Bush's talk of democracy in Afghanistan or Iraq is a bad joke. U.S. manipulation of the political process in Afghanistan to install a handpicked puppet, Hamid Karzai (now being guarded by U.S. troops and agents to protect him from his own people), was barely concealed. In Iraq, "democracy" will be acceptable to the Bush administration so long as a democratic process produces a similarly pliant leader.
These failed attempts to build a case for war only highlight what has long been clear: The war in Afghanistan and a possible war in Iraq are about U.S. dominance, at two levels. The first involves the specific resources of those regions. In the case of Afghanistan, the concern is pipelines to carry the oil and natural gas of the Caspian region to deep-water ports. In Iraq, it's about controlling the country with the world's second-largest oil reserves.
Beyond those direct interests, the logic of empire requires violence on this scale; when challenged, imperial powers strike back to maintain credibility and extend control. U.S. control is through mechanisms different from Rome or Britain in their imperial phases, but there can be no doubt that we are an empire.

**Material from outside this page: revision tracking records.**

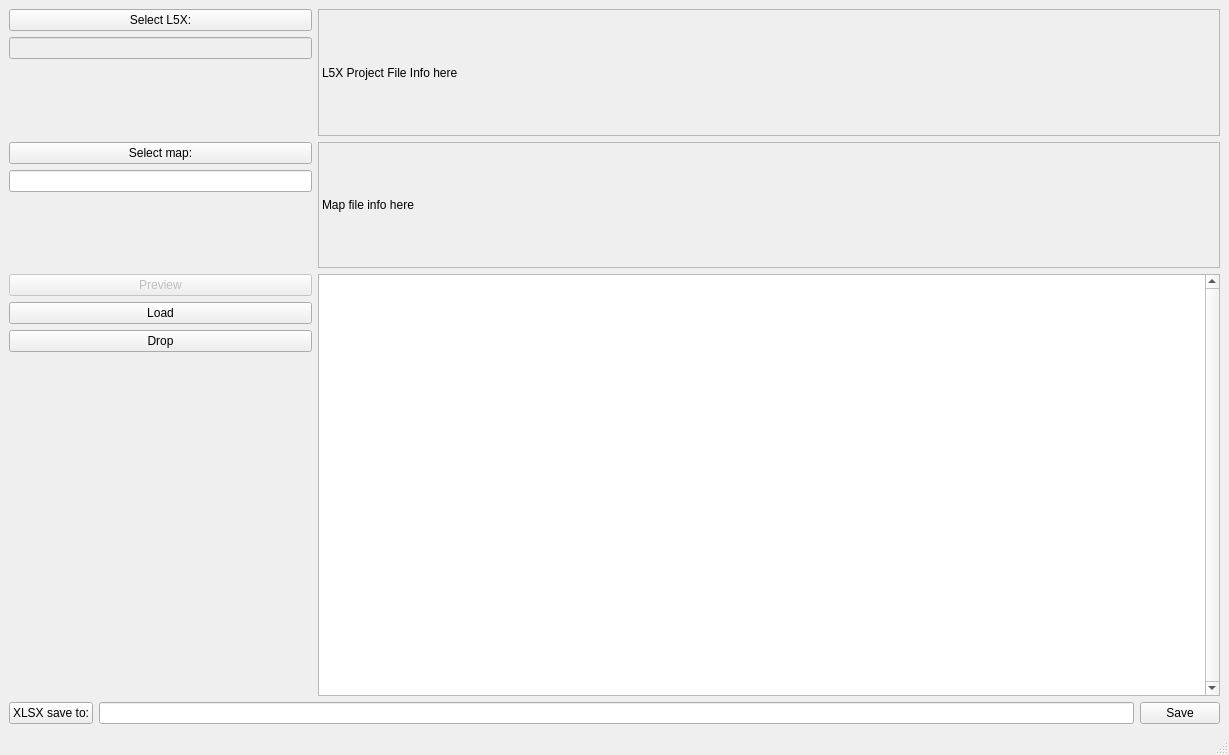
Before: the Qt Designer form ui/iogen_main.ui in DamirKh/io_ref, drawn with Qt 5.
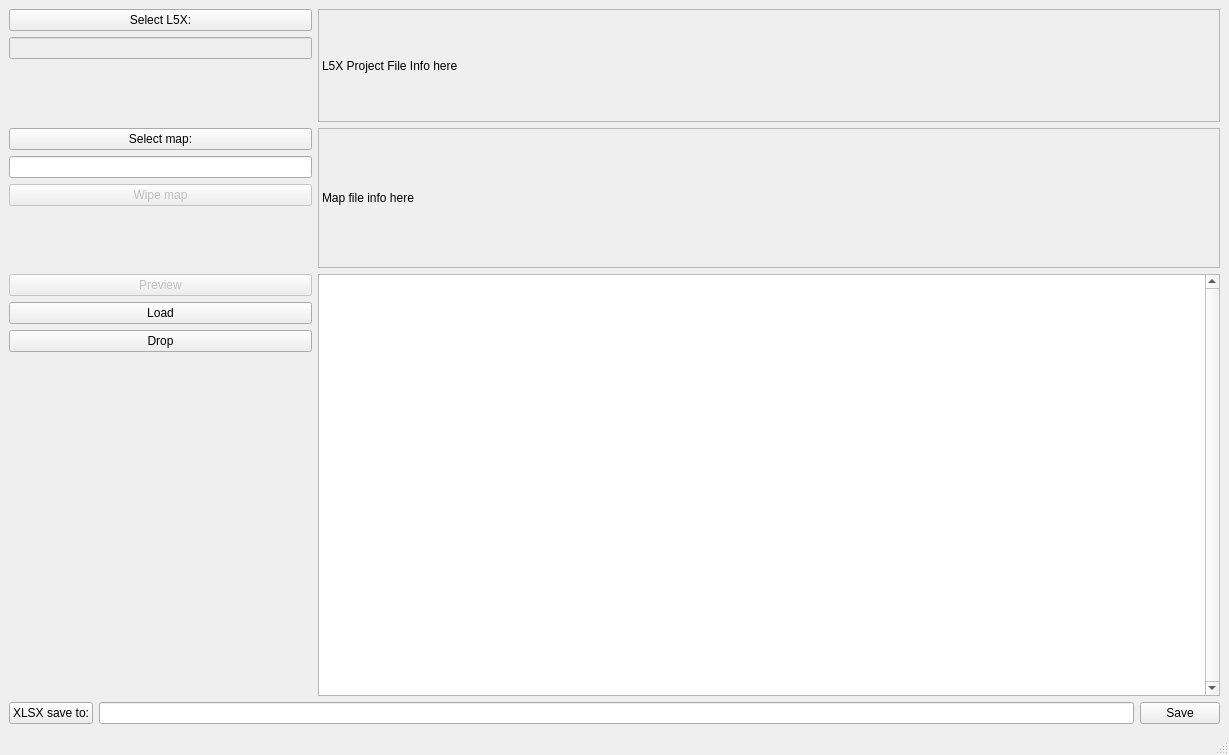
After: the same form once the commit is applied.

Commit message: ver 0.3 map counter added wipe map button added

Diff of the .ui file:
```diff
--- a/ui/iogen_main.ui
+++ b/ui/iogen_main.ui
@@ -17,7 +17,7 @@
    <layout class="QVBoxLayout" name="verticalLayout">
     <item>
      <layout class="QGridLayout" name="gridLayout_2" columnstretch="1,0">
-      <item row="8" column="1">
+      <item row="9" column="1">
        <widget class="QTextEdit" name="textEdit_log">
         <property name="enabled">
          <bool>true</bool>
@@ -39,7 +39,7 @@
         </property>
        </widget>
       </item>
-      <item row="6" column="0">
+      <item row="7" column="0">
        <spacer name="verticalSpacer_2">
         <property name="orientation">
          <enum>Qt::Vertical</enum>
@@ -52,7 +52,7 @@
         </property>
        </spacer>
       </item>
-      <item row="8" column="0">
+      <item row="9" column="0">
        <layout class="QVBoxLayout" name="verticalLayout_2">
         <item>
          <widget class="QPushButton" name="pushButton_preview">
@@ -113,7 +113,7 @@
         </property>
        </widget>
       </item>
-      <item row="4" column="1" rowspan="4">
+      <item row="4" column="1" rowspan="5">
        <widget class="QLabel" name="label_2">
         <property name="minimumSize">
          <size>
@@ -129,6 +129,16 @@
         </property>
        </widget>
       </item>
+      <item row="6" column="0">
+       <widget class="QPushButton" name="pushButton_wipeMap">
+        <property name="enabled">
+         <bool>false</bool>
+        </property>
+        <property name="text">
+         <string>Wipe map</string>
+        </property>
+       </widget>
+      </item>
       <item row="0" column="1" rowspan="4">
        <widget class="QLabel" name="label">
         <property name="minimumSize">
@@ -155,16 +165,19 @@
         </property>
        </widget>
       </item>
+      <item row="5" column="0">
+       <widget class="QLineEdit" name="lineEdit_3"/>
+      </item>
       <item row="4" column="0">
        <widget class="QPushButton" name="pushButton_3">
         <property name="text">
          <string>Select map:</string>
         </property>
+        <property name="checkable">
+         <bool>false</bool>
+        </property>
        </widget>
       </item>
-      <item row="5" column="0">
-       <widget class="QLineEdit" name="lineEdit_3"/>
-      </item>
      </layout>
     </item>
     <item>
```
The commit also changes 3 other files.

Much of the world is frightened by these imperial ambitions. A friend traveling in Europe reports back that people talk of their fear of America's militarism. Politicians in allied nations are questioning, or openly repudiating, American war plans.
The task for U.S. citizens is clear: We must ensure that the U.S. empire is the first empire dismantled from within, through progressive political movements that reject world dominance that perpetuates inequality in favor of our place in a world struggling for justice and peace.
On Sept. 11, we got a glimpse of what it might look like if the empire is taken down from the outside.
Today we still have a choice. We can learn from history and step back from empire, or suffer the fate that history makes clear lies down the imperial path.
We still have time to turn away from empire and toward democracy, away from unilateralism toward engagement, away from hoarding power and toward seeking peace.
We still have time to demand of our government that the insanity stop here.
Robert Jensen, an associate professor of journalism at the University of Texas at Austin, is the author of Writing Dissent: Taking Radical Ideas from the Margins to the Mainstream and a member of the Nowar Collective. Email: firstname.lastname@example.org. Other articles are available at http://uts.cc.utexas.edu/~rjensen/home.htm.